**Exercise description**
Which lines in the records below contain the word "https"? Copy each one out.

**Stored items**
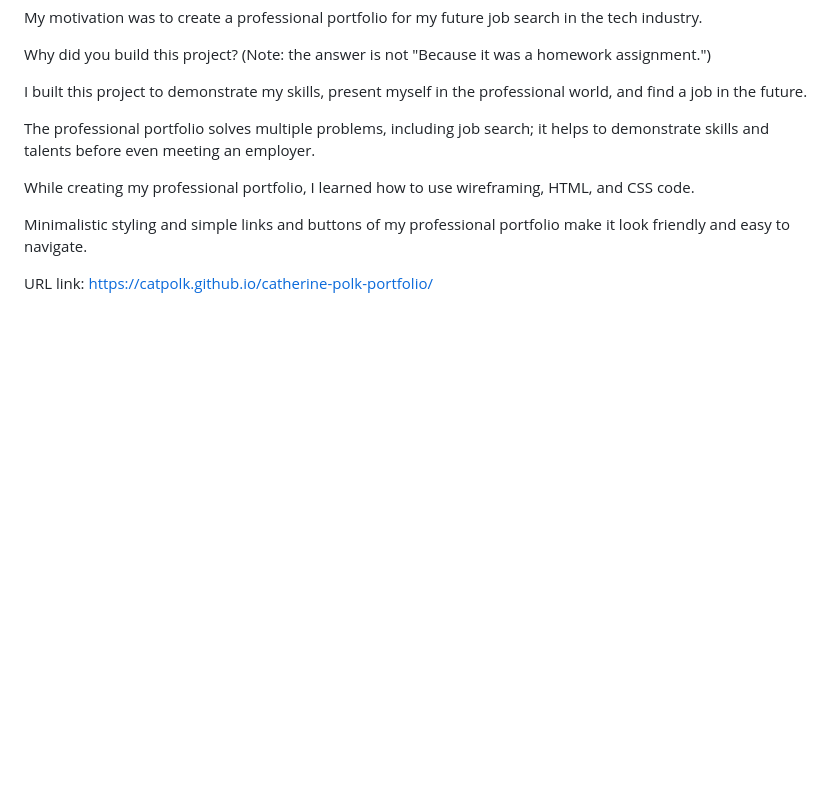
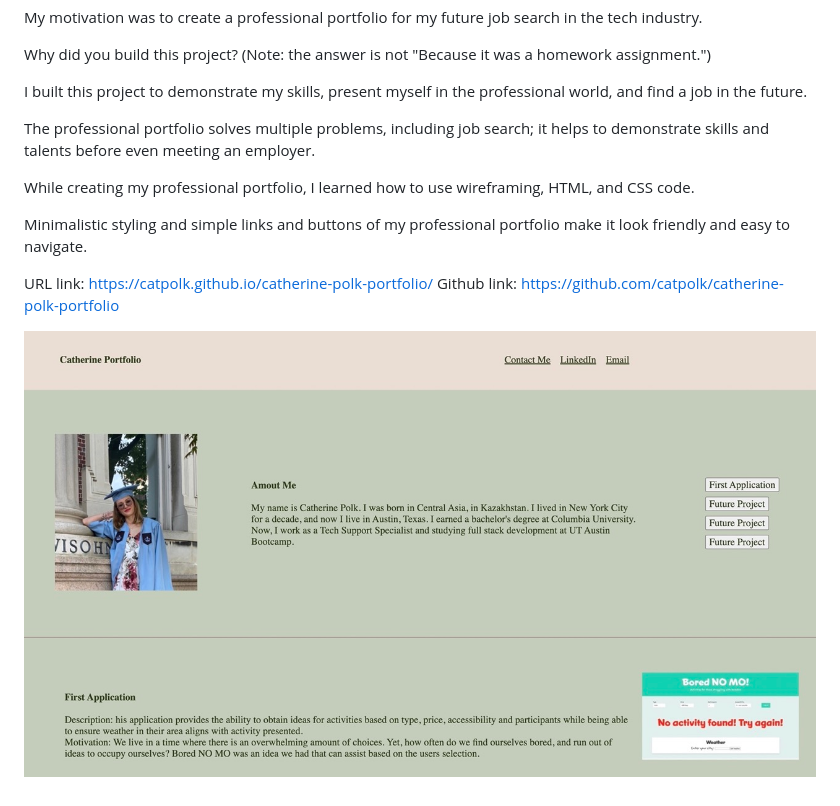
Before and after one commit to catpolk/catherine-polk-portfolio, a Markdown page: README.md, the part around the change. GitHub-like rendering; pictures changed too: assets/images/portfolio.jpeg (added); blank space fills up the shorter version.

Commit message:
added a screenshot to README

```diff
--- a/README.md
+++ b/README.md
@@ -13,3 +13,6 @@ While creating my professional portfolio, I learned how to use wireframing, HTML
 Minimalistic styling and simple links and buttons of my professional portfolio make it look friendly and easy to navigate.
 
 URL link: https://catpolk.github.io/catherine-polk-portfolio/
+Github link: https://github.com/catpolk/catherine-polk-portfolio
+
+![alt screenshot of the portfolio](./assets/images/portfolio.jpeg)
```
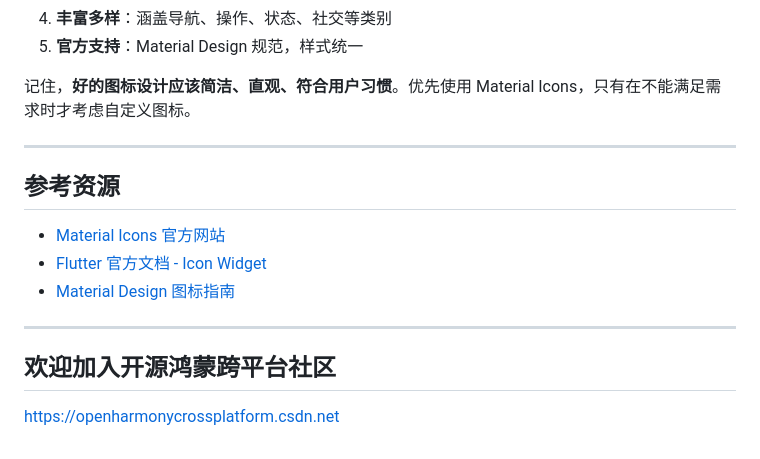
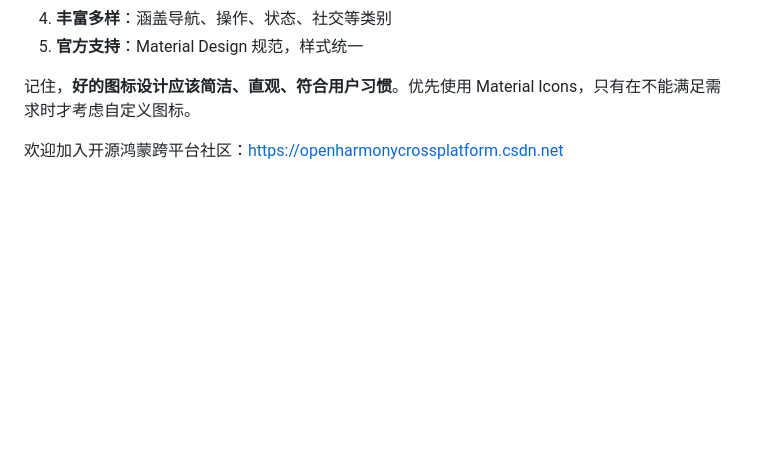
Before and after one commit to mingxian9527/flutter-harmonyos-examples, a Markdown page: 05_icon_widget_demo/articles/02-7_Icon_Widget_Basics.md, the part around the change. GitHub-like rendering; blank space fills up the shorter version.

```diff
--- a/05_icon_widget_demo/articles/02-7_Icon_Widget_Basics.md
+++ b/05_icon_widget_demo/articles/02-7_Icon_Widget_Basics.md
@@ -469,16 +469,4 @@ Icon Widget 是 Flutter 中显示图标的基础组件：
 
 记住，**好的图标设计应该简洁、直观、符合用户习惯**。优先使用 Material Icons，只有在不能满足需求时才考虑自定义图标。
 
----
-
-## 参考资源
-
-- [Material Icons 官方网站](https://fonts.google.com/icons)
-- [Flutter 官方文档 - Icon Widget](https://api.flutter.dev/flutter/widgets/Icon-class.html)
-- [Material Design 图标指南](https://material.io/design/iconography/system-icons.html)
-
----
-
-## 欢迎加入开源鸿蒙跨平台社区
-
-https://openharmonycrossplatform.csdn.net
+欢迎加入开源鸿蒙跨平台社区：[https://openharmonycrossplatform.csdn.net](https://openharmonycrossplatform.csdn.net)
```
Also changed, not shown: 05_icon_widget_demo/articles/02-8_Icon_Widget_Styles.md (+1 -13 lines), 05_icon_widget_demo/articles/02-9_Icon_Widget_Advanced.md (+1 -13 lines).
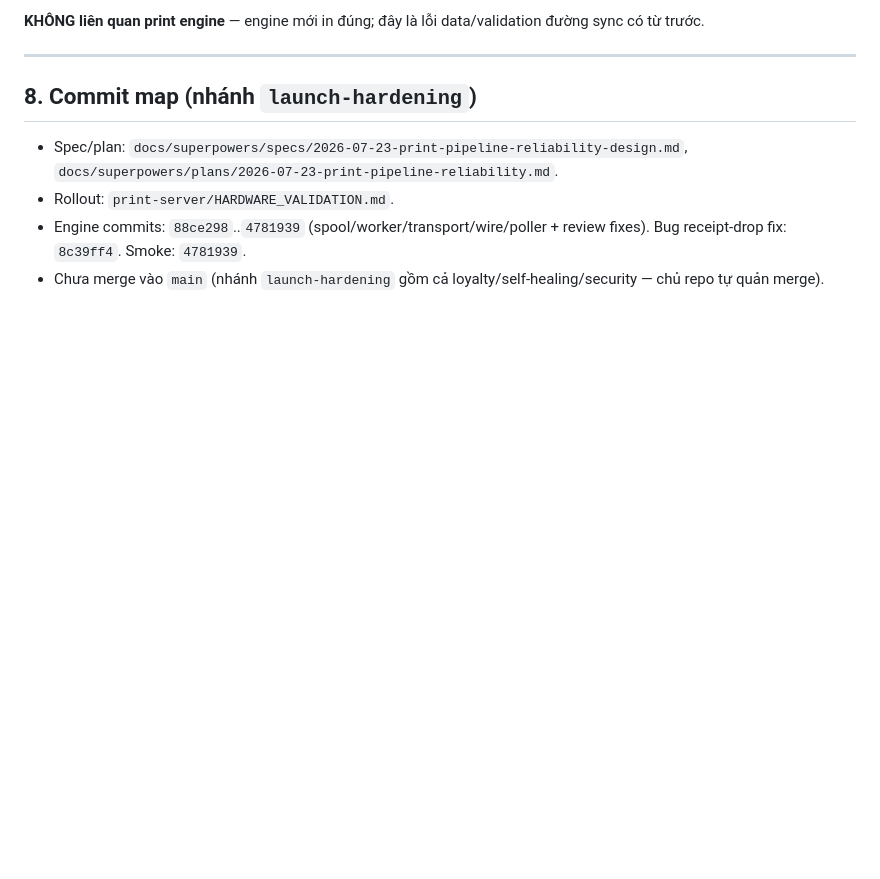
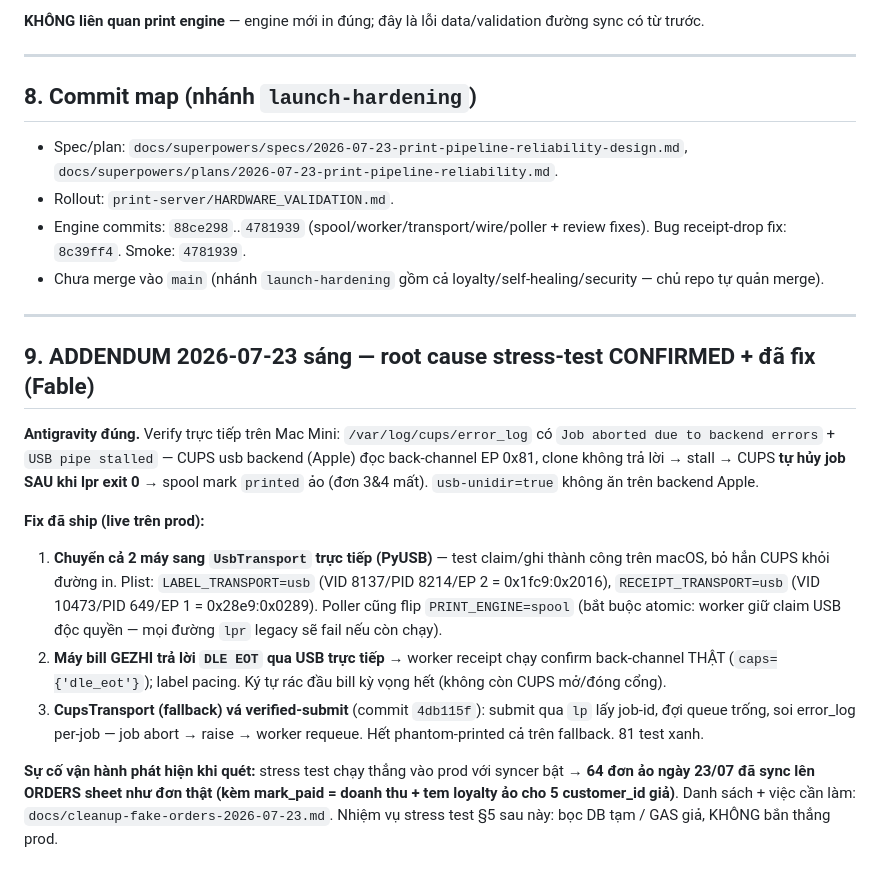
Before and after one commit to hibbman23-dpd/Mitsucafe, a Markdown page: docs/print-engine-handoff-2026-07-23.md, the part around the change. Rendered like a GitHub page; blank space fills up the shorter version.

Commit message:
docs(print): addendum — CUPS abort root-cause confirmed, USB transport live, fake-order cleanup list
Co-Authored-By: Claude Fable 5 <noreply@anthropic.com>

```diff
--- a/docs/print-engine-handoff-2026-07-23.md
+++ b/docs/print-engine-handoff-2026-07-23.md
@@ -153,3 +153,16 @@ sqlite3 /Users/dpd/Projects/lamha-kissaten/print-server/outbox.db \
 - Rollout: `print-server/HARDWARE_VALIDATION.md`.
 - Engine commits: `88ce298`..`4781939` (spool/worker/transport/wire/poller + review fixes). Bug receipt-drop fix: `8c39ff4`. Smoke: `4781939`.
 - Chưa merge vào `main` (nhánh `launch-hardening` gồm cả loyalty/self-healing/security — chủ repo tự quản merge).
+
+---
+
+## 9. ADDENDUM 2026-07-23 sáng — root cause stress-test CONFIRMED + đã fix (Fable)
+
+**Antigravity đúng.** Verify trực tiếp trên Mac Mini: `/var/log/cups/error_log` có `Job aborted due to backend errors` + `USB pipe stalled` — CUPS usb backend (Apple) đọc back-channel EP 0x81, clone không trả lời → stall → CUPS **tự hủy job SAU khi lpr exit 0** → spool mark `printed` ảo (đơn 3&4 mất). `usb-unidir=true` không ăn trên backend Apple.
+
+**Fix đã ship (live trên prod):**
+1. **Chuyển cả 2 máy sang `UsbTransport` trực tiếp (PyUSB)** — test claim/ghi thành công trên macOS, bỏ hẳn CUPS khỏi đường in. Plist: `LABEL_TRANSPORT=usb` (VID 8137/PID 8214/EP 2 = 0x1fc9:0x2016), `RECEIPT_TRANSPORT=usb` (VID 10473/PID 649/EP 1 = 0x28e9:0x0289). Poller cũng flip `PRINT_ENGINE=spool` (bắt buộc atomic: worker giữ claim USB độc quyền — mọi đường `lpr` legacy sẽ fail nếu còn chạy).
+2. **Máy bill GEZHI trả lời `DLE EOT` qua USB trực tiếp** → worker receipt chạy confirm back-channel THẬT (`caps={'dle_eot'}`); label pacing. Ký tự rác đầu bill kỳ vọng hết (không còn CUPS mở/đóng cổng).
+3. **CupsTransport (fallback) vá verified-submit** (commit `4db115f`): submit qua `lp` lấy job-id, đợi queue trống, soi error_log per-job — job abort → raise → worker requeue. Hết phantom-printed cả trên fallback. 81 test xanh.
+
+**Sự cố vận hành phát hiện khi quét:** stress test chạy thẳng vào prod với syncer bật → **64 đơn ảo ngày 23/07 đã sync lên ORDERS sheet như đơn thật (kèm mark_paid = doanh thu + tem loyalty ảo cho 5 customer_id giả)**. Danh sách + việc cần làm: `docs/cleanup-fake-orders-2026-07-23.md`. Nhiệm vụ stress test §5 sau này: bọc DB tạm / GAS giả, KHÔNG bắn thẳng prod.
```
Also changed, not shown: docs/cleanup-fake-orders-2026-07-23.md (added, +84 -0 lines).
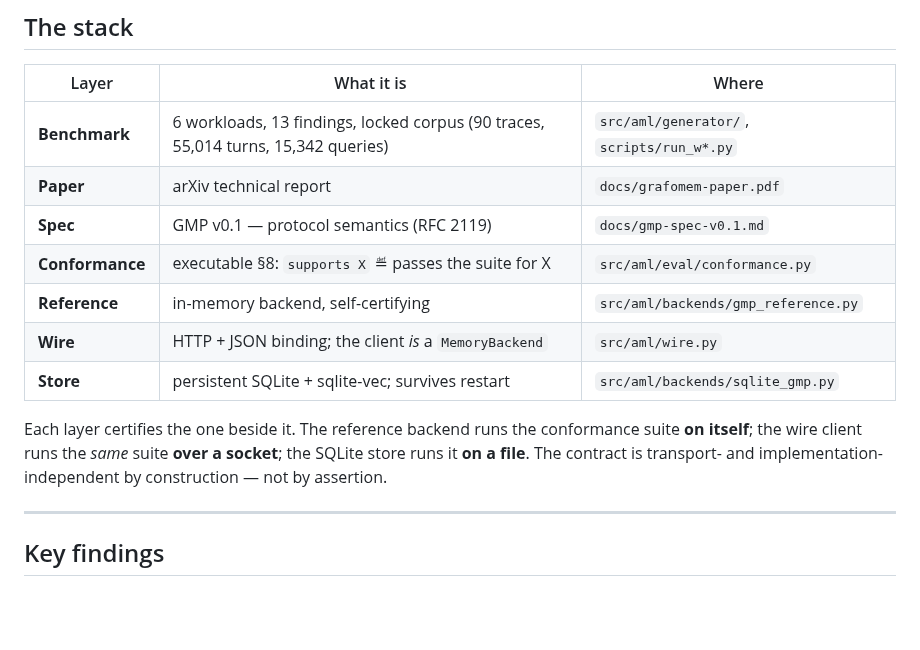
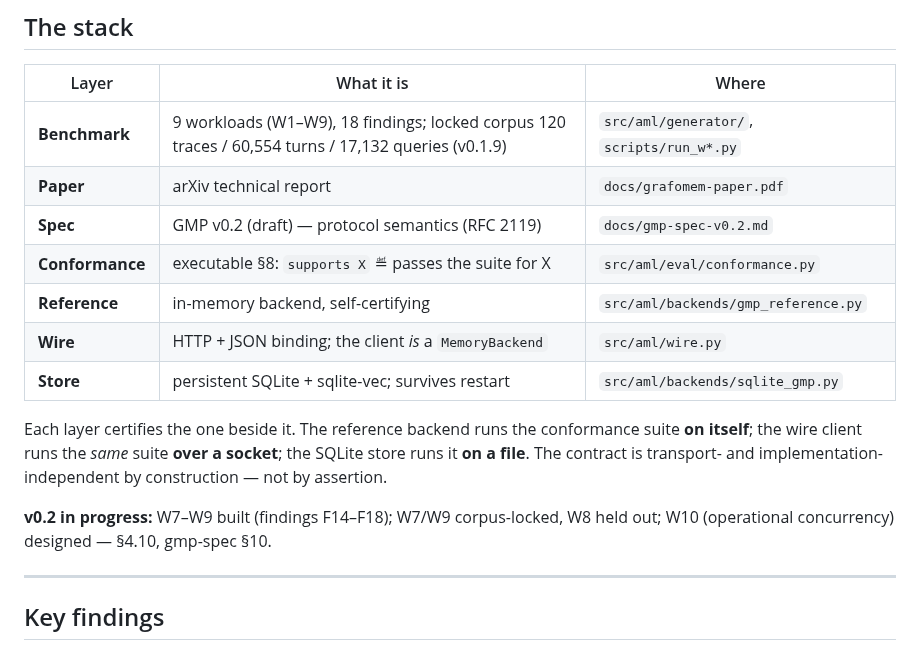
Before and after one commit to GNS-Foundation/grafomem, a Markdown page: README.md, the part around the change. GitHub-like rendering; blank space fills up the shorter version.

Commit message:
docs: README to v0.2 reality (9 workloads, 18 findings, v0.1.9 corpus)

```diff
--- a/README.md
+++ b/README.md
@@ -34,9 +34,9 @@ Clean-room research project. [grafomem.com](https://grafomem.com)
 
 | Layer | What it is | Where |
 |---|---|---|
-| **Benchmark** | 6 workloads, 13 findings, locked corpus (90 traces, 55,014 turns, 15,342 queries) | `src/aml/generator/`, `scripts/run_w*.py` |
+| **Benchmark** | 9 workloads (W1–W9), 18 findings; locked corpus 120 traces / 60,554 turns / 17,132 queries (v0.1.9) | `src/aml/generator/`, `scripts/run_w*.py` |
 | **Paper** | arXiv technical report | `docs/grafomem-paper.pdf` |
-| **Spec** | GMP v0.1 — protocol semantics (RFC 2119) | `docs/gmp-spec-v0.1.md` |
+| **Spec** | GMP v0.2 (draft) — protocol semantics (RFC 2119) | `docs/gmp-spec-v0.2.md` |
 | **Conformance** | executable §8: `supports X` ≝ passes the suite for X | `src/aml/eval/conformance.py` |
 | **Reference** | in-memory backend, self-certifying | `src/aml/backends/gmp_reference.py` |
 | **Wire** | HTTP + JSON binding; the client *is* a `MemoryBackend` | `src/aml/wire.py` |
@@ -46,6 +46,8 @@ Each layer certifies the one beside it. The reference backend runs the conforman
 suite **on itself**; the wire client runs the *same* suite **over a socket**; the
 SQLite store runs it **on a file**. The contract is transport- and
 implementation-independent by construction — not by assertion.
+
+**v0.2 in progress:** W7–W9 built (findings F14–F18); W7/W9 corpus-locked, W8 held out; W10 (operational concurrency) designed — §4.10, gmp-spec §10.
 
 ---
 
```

**Solution to this problem**
 URL link: https://catpolk.github.io/catherine-polk-portfolio/
+Github link: https://github.com/catpolk/catherine-polk-portfolio
-- [Material Icons 官方网站](https://fonts.google.com/icons)
-- [Flutter 官方文档 - Icon Widget](https://api.flutter.dev/flutter/widgets/Icon-class.html)
-- [Material Design 图标指南](https://material.io/design/iconography/system-icons.html)
-https://openharmonycrossplatform.csdn.net
+欢迎加入开源鸿蒙跨平台社区：[https://openharmonycrossplatform.csdn.net](https://openharmonycrossplatform.csdn.net)
@@ -34,9 +34,9 @@ Clean-room research project. [grafomem.com](https://grafomem.com)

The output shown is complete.